The name Marco Polo has excited the imagination of children and adults alike for hundreds of years. This famous explorer left his home in Venice in 1271 to sail for a journey of a twenty four-year. A journey that took him where no European had been before. He went across the Middle East to Central Asia, Peking, and eventually to the palace of the strong Mongol King, Kublai Khan. Yet, when Marco returned home, he told the amazing stories to very few people.
In the thirteenth century, European traders wanted to enlarge their business to new parts of the world. Among them were Marco, Marco’s father and uncle, who had already successfully made one training exploration journey to Asia. But, by the time they arrived in Cathay (present day China) three and half years later, Marco had learnt enough, including four new languages, to get the confidence and trust of Kublai Khan himself.
Kublai, who wanted to learn as much as possible about western cultures, welcomed the Polos to his palace. Kublai trusted Marco and he gave him a job for seventeen years. In time, the Polos wanted to return home. Kublai agreed with their wish and they went home.
When they returned home in 1925, no one believed that people of the empire used paper money and spoke different accents, but they had one system of writing. For Europeans who believed that no civilization could be greater or more advanced than their own, his stories of highly organized, efficiently managed empire that spread from China to Iraq and Russia were too strange to be believable.
Marco continued life as a successful merchant trader and adventurer. On his death bed in 1324, at the age of seventy, Marco was asked if he wanted to admit he told the lies about Cathay. Marco replied, “I didn’t tell half of what I saw because I knew no one would have believed me.”

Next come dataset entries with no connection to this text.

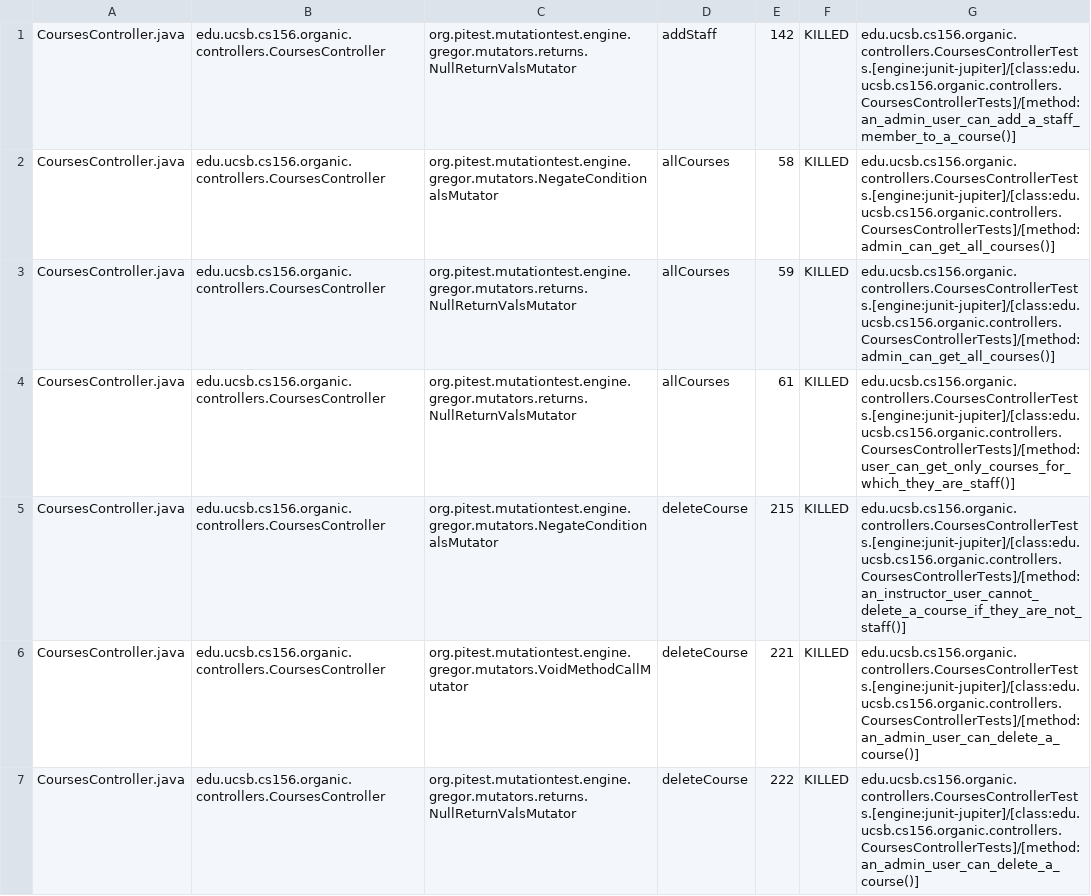
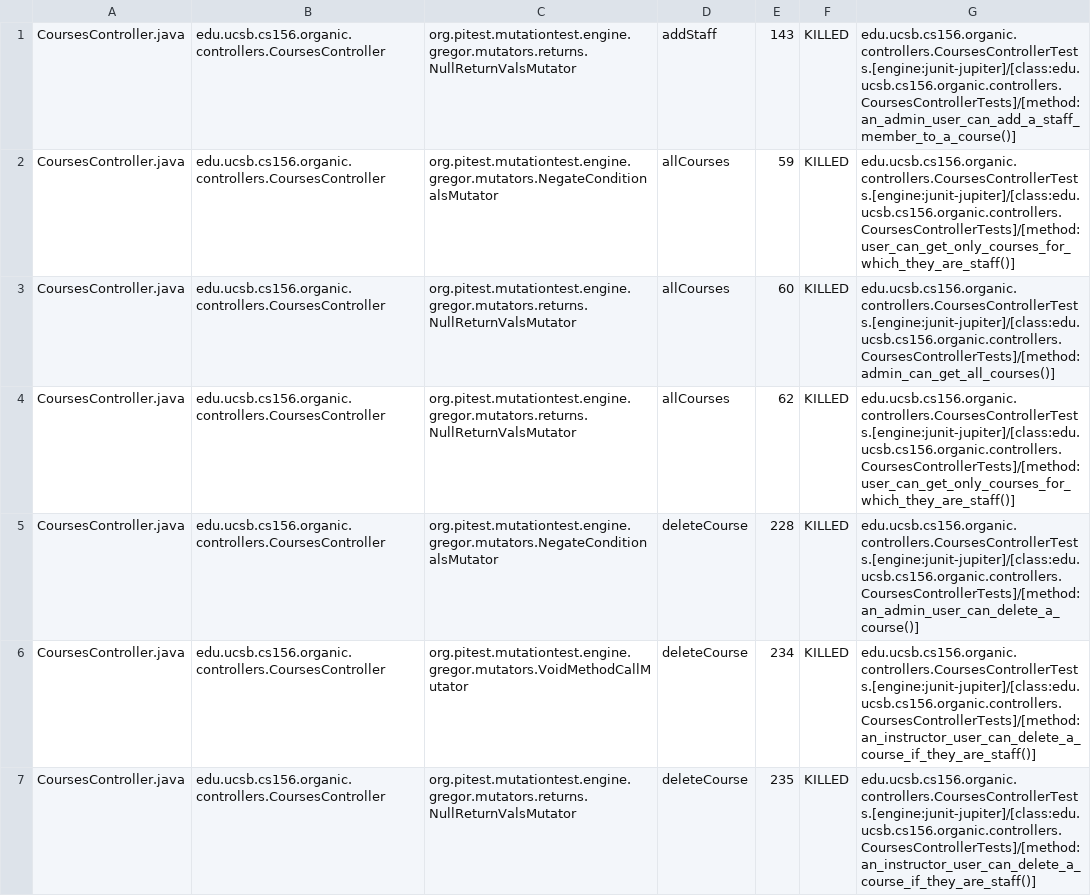
Before and after one commit to ucsb-cs156-f23/proj-organic-f23-6pm-4, a CSV file: prs/59/pitest/mutations.csv, drawn as a sheet; only a part is shown; the diff covers the shown part only.

Commit message:
Deploying to gh-pages from @ ucsb-cs156-f23/proj-organic-f23-6pm-4@73848682443e67497afec5a79fae7609a0a8db04 🚀

```diff
--- a/prs/59/pitest/mutations.csv
+++ b/prs/59/pitest/mutations.csv
@@ -1,7 +1,7 @@
-CoursesController.java,edu.ucsb.cs156.organic.controllers.CoursesController,org.pitest.mutationtest.engine.gregor.mutators.returns.NullReturnValsMutator,addStaff,142,KILLED,edu.ucsb.cs156.organic.controllers.CoursesControllerTests.[engine:junit-jupiter]/[class:edu.ucsb.cs156.organic.controllers.CoursesControllerTests]/[method:an_admin_user_can_add_a_staff_member_to_a_course()]
-CoursesController.java,edu.ucsb.cs156.organic.controllers.CoursesController,org.pitest.mutationtest.engine.gregor.mutators.NegateConditionalsMutator,allCourses,58,KILLED,edu.ucsb.cs156.organic.controllers.CoursesControllerTests.[engine:junit-jupiter]/[class:edu.ucsb.cs156.organic.controllers.CoursesControllerTests]/[method:admin_can_get_all_courses()]
-CoursesController.java,edu.ucsb.cs156.organic.controllers.CoursesController,org.pitest.mutationtest.engine.gregor.mutators.returns.NullReturnValsMutator,allCourses,59,KILLED,edu.ucsb.cs156.organic.controllers.CoursesControllerTests.[engine:junit-jupiter]/[class:edu.ucsb.cs156.organic.controllers.CoursesControllerTests]/[method:admin_can_get_all_courses()]
-CoursesController.java,edu.ucsb.cs156.organic.controllers.CoursesController,org.pitest.mutationtest.engine.gregor.mutators.returns.NullReturnValsMutator,allCourses,61,KILLED,edu.ucsb.cs156.organic.controllers.CoursesControllerTests.[engine:junit-jupiter]/[class:edu.ucsb.cs156.organic.controllers.CoursesControllerTests]/[method:user_can_get_only_courses_for_which_they_are_staff()]
-CoursesController.java,edu.ucsb.cs156.organic.controllers.CoursesController,org.pitest.mutationtest.engine.gregor.mutators.NegateConditionalsMutator,deleteCourse,215,KILLED,edu.ucsb.cs156.organic.controllers.CoursesControllerTests.[engine:junit-jupiter]/[class:edu.ucsb.cs156.organic.controllers.CoursesControllerTests]/[method:an_instructor_user_cannot_delete_a_course_if_they_are_not_staff()]
-CoursesController.java,edu.ucsb.cs156.organic.controllers.CoursesController,org.pitest.mutationtest.engine.gregor.mutators.VoidMethodCallMutator,deleteCourse,221,KILLED,edu.ucsb.cs156.organic.controllers.CoursesControllerTests.[engine:junit-jupiter]/[class:edu.ucsb.cs156.organic.controllers.CoursesControllerTests]/[method:an_admin_user_can_delete_a_course()]
-CoursesController.java,edu.ucsb.cs156.organic.controllers.CoursesController,org.pitest.mutationtest.engine.gregor.mutators.returns.NullReturnValsMutator,deleteCourse,222,KILLED,edu.ucsb.cs156.organic.controllers.CoursesControllerTests.[engine:junit-jupiter]/[class:edu.ucsb.cs156.organic.controllers.CoursesControllerTests]/[method:an_admin_user_can_delete_a_course()]
+CoursesController.java,edu.ucsb.cs156.organic.controllers.CoursesController,org.pitest.mutationtest.engine.gregor.mutators.returns.NullReturnValsMutator,addStaff,143,KILLED,edu.ucsb.cs156.organic.controllers.CoursesControllerTests.[engine:junit-jupiter]/[class:edu.ucsb.cs156.organic.controllers.CoursesControllerTests]/[method:an_admin_user_can_add_a_staff_member_to_a_course()]
+CoursesController.java,edu.ucsb.cs156.organic.controllers.CoursesController,org.pitest.mutationtest.engine.gregor.mutators.NegateConditionalsMutator,allCourses,59,KILLED,edu.ucsb.cs156.organic.controllers.CoursesControllerTests.[engine:junit-jupiter]/[class:edu.ucsb.cs156.organic.controllers.CoursesControllerTests]/[method:user_can_get_only_courses_for_which_they_are_staff()]
+CoursesController.java,edu.ucsb.cs156.organic.controllers.CoursesController,org.pitest.mutationtest.engine.gregor.mutators.returns.NullReturnValsMutator,allCourses,60,KILLED,edu.ucsb.cs156.organic.controllers.CoursesControllerTests.[engine:junit-jupiter]/[class:edu.ucsb.cs156.organic.controllers.CoursesControllerTests]/[method:admin_can_get_all_courses()]
+CoursesController.java,edu.ucsb.cs156.organic.controllers.CoursesController,org.pitest.mutationtest.engine.gregor.mutators.returns.NullReturnValsMutator,allCourses,62,KILLED,edu.ucsb.cs156.organic.controllers.CoursesControllerTests.[engine:junit-jupiter]/[class:edu.ucsb.cs156.organic.controllers.CoursesControllerTests]/[method:user_can_get_only_courses_for_which_they_are_staff()]
+CoursesController.java,edu.ucsb.cs156.organic.controllers.CoursesController,org.pitest.mutationtest.engine.gregor.mutators.NegateConditionalsMutator,deleteCourse,228,KILLED,edu.ucsb.cs156.organic.controllers.CoursesControllerTests.[engine:junit-jupiter]/[class:edu.ucsb.cs156.organic.controllers.CoursesControllerTests]/[method:an_admin_user_can_delete_a_course()]
+CoursesController.java,edu.ucsb.cs156.organic.controllers.CoursesController,org.pitest.mutationtest.engine.gregor.mutators.VoidMethodCallMutator,deleteCourse,234,KILLED,edu.ucsb.cs156.organic.controllers.CoursesControllerTests.[engine:junit-jupiter]/[class:edu.ucsb.cs156.organic.controllers.CoursesControllerTests]/[method:an_instructor_user_can_delete_a_course_if_they_are_staff()]
+CoursesController.java,edu.ucsb.cs156.organic.controllers.CoursesController,org.pitest.mutationtest.engine.gregor.mutators.returns.NullReturnValsMutator,deleteCourse,235,KILLED,edu.ucsb.cs156.organic.controllers.CoursesControllerTests.[engine:junit-jupiter]/[class:edu.ucsb.cs156.organic.controllers.CoursesControllerTests]/[method:an_instructor_user_can_delete_a_course_if_they_are_staff()]
```
Also changed, not shown: 3 added rows and 35 edited cells elsewhere in this file, 18 other files.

Question one: What does the passage mainly discuss: (1 point)
a. Chinese inventions and their effects
Please join StudyMode to read the full document